Teaching molecular biology to undergraduate biology students: An illustration of protein expression and purification*
Article first published online: 3 NOV 2006
Copyright © 2004 International Union of Biochemistry and Molecular Biology, Inc.
Biochemistry and Molecular Biology Education
Volume 32, Issue 1, pages 7–10, January 2004
How to Cite
Sommer, C. A., Silva, F. H. and Novo, M. T. M. (2004), Teaching molecular biology to undergraduate biology students: An illustration of protein expression and purification. Biochem. Mol. Biol. Educ., 32: 7–10. doi: 10.1002/bmb.2004.494032010290
- Issue published online: 3 NOV 2006
- Article first published online: 3 NOV 2006
- Manuscript Revised: 25 AUG 2003
- Manuscript Received: 11 JUL 2003
- Green fluorescent protein;
- protein expression;
- protein purification;
- laboratory classes
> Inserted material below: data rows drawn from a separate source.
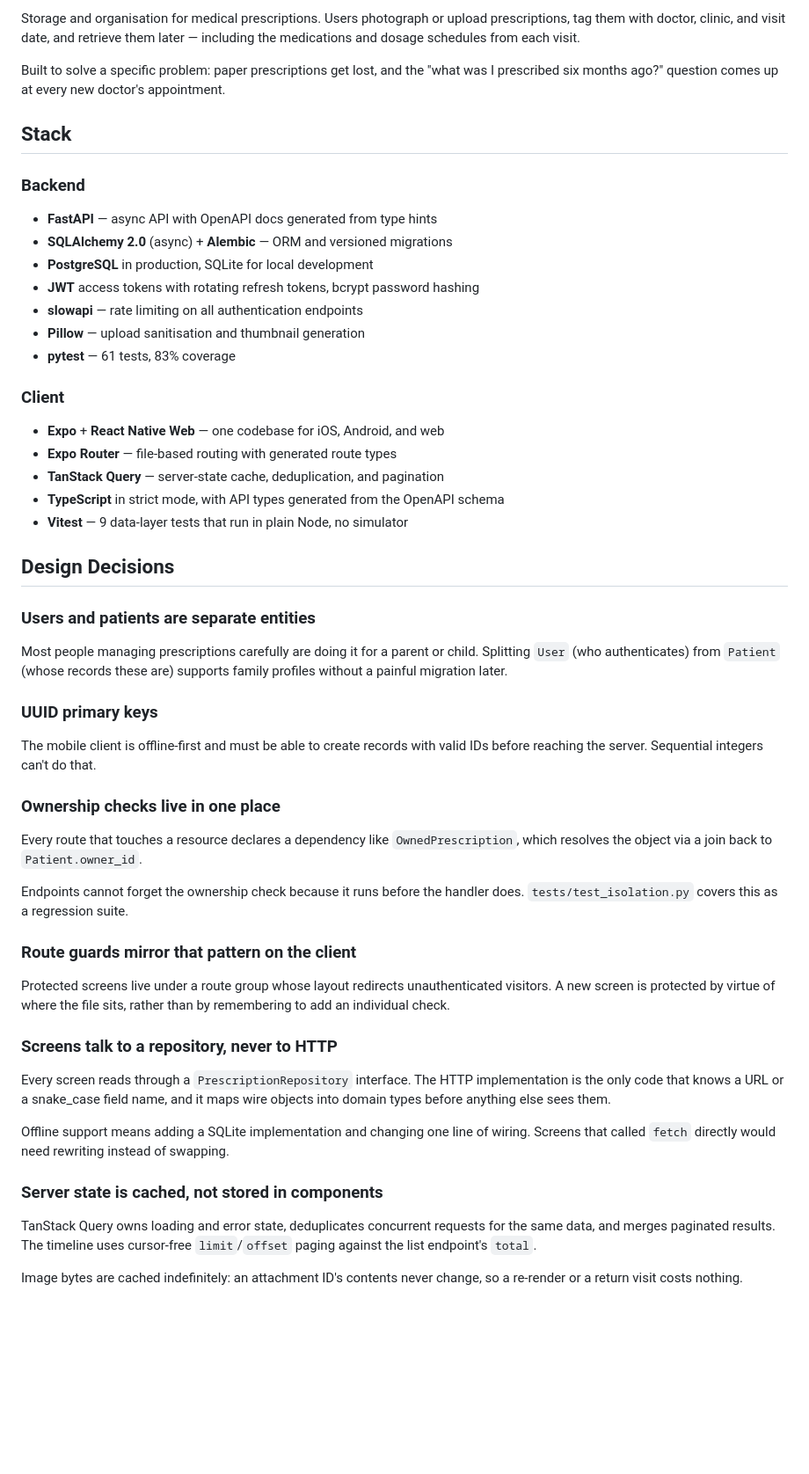
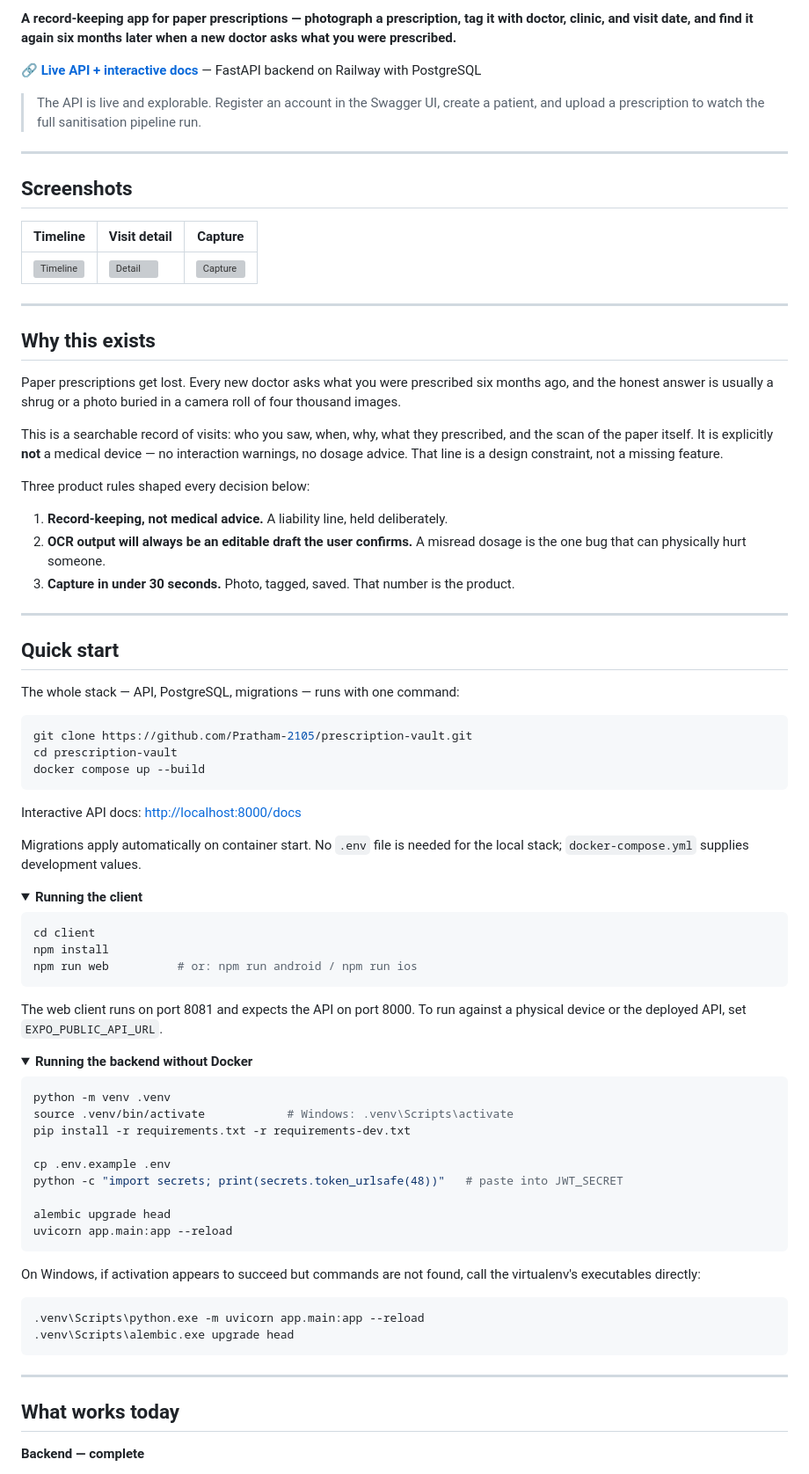
Before and after one commit to Pratham-2105/prescription-vault, a Markdown page: README.md, the part around one of its changes. Shown at 88% size. GitHub-like rendering; folded sections open; blank space fills up the shorter version; grey boxes are pictures that could not be loaded.

````diff
--- a/README.md
+++ b/README.md
@@ -4,56 +6,88 @@
 
-Storage and organisation for medical prescriptions. Users photograph or upload prescriptions, tag them with doctor, clinic, and visit date, and retrieve them later — including the medications and dosage schedules from each visit.
+**A record-keeping app for paper prescriptions — photograph a prescription, tag it with doctor, clinic, and visit date, and find it again six months later when a new doctor asks what you were prescribed.**
 
-Built to solve a specific problem: paper prescriptions get lost, and the "what was I prescribed six months ago?" question comes up at every new doctor's appointment.
+🔗 **[Live API + interactive docs](https://prescription-vault-production.up.railway.app/docs)** — FastAPI backend on Railway with PostgreSQL
 
-## Stack
+> The API is live and explorable. Register an account in the Swagger UI, create a patient, and upload a prescription to watch the full sanitisation pipeline run.
 
-### Backend
+---
 
-* **FastAPI** — async API with OpenAPI docs generated from type hints
-* **SQLAlchemy 2.0** (async) + **Alembic** — ORM and versioned migrations
-* **PostgreSQL** in production, SQLite for local development
-* **JWT** access tokens with rotating refresh tokens, bcrypt password hashing
-* **slowapi** — rate limiting on all authentication endpoints
-* **Pillow** — upload sanitisation and thumbnail generation
-* **pytest** — 61 tests, 83% coverage
+## Screenshots
 
-### Client
+| Timeline | Visit detail | Capture |
+| --- | --- | --- |
+| ![Timeline](docs/screenshots/timeline.png) | ![Detail](docs/screenshots/detail.png) | ![Capture](docs/screenshots/capture.png) |
 
-* **Expo** + **React Native Web** — one codebase for iOS, Android, and web
-* **Expo Router** — file-based routing with generated route types
-* **TanStack Query** — server-state cache, deduplication, and pagination
-* **TypeScript** in strict mode, with API types generated from the OpenAPI schema
-* **Vitest** — 9 data-layer tests that run in plain Node, no simulator
+---
 
-## Design Decisions
+## Why this exists
 
-### Users and patients are separate entities
+Paper prescriptions get lost. Every new doctor asks what you were prescribed six months ago, and the honest answer is usually a shrug or a photo buried in a camera roll of four thousand images.
 
-Most people managing prescriptions carefully are doing it for a parent or child. Splitting `User` (who authenticates) from `Patient` (whose records these are) supports family profiles without a painful migration later.
+This is a searchable record of visits: who you saw, when, why, what they prescribed, and the scan of the paper itself. It is explicitly **not** a medical device — no interaction warnings, no dosage advice. That line is a design constraint, not a missing feature.
 
-### UUID primary keys
+Three product rules shaped every decision below:
 
-The mobile client is offline-first and must be able to create records with valid IDs before reaching the server. Sequential integers can't do that.
+1. **Record-keeping, not medical advice.** A liability line, held deliberately.
+2. **OCR output will always be an editable draft the user confirms.** A misread dosage is the one bug that can physically hurt someone.
+3. **Capture in under 30 seconds.** Photo, tagged, saved. That number is the product.
 
-### Ownership checks live in one place
+---
 
-Every route that touches a resource declares a dependency like `OwnedPrescription`, which resolves the object via a join back to `Patient.owner_id`.
+## Quick start
 
-Endpoints cannot forget the ownership check because it runs before the handler does. `tests/test_isolation.py` covers this as a regression suite.
+The whole stack — API, PostgreSQL, migrations — runs with one command:
 
-### Route guards mirror that pattern on the client
+```bash
+git clone https://github.com/Pratham-2105/prescription-vault.git
+cd prescription-vault
+docker compose up --build
+```
 
-Protected screens live under a route group whose layout redirects unauthenticated visitors. A new screen is protected by virtue of where the file sits, rather than by remembering to add an individual check.
+Interactive API docs: <http://localhost:8000/docs>
 
-### Screens talk to a repository, never to HTTP
+Migrations apply automatically on container start. No `.env` file is needed for the local stack; `docker-compose.yml` supplies development values.
 
-Every screen reads through a `PrescriptionRepository` interface. The HTTP implementation is the only code that knows a URL or a snake_case field name, and it maps wire objects into domain types before anything else sees them.
+<details>
+<summary><b>Running the client</b></summary>
 
-Offline support means adding a SQLite implementation and changing one line of wiring. Screens that called `fetch` directly would need rewriting instead of swapping.
+```bash
+cd client
+npm install
+npm run web          # or: npm run android / npm run ios
+```
 
-### Server state is cached, not stored in components
+The web client runs on port 8081 and expects the API on port 8000. To run against a physical device or the deployed API, set `EXPO_PUBLIC_API_URL`.
 
-TanStack Query owns loading and error state, deduplicates concurrent requests for the same data, and merges paginated results. The timeline uses cursor-free `limit`/`offset` paging against the list endpoint's `total`.
+</details>
 
-Image bytes are cached indefinitely: an attachment ID's contents never change, so a re-render or a return visit costs nothing.
+<details>
+<summary><b>Running the backend without Docker</b></summary>
+
+```bash
+python -m venv .venv
+source .venv/bin/activate            # Windows: .venv\Scripts\activate
+pip install -r requirements.txt -r requirements-dev.txt
+
+cp .env.example .env
+python -c "import secrets; print(secrets.token_urlsafe(48))"   # paste into JWT_SECRET
+
+alembic upgrade head
+uvicorn app.main:app --reload
+```
+
+On Windows, if activation appears to succeed but commands are not found, call the virtualenv's executables directly:
+
+```
+.venv\Scripts\python.exe -m uvicorn app.main:app --reload
+.venv\Scripts\alembic.exe upgrade head
+```
+
+</details>
+
+---
+
+## What works today
+
+**Backend — complete**
+
````
Also changed, not shown: other parts of README.md (+176 -130 lines).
Practical classes on protein expression and purification were given to undergraduate biology students enrolled in the elective course “Introduction to Genetic Engineering.” The heterologous expression of the green fluorescent protein (GFP)* of Aequorea victoria is an interesting system for didactic purposes because it can be viewed easily during experiments. The students were provided with basic information about the molecular features and applications of the GFP in molecular biology, the available heterologous expression systems, and the theoretical and experimental details of GFP expression in Escherichia coli and its purification. E. coli BL21-competent cells were transformed with the pET28a expression vector containing the GFP gene fused to a histidine (His) tag. During the induction of a transformed clone by isopropylthiogalactoside, a time course for GFP expression was analyzed by SDS-PAGE, and the expression was also visualized by the increasing green fluorescence of the bacterial culture. After cellular disruption, protein purification was illustrated by affinity chromatography of the His-tagged protein in a nickel column. Eluted fractions containing imidazole in increasing concentrations were analyzed visually and also by SDS-PAGE, demonstrating the role of imidazole in protein recovery by competition with nonspecific proteins and the His-tagged protein. The results obtained and the experimental factors involved in protein expression, solubilization, and folding were discussed following the laboratory experiments. These practical classes allowed several current approaches to molecular biology to be demonstrated rapidly and helped underscore some of the topics taught during the course.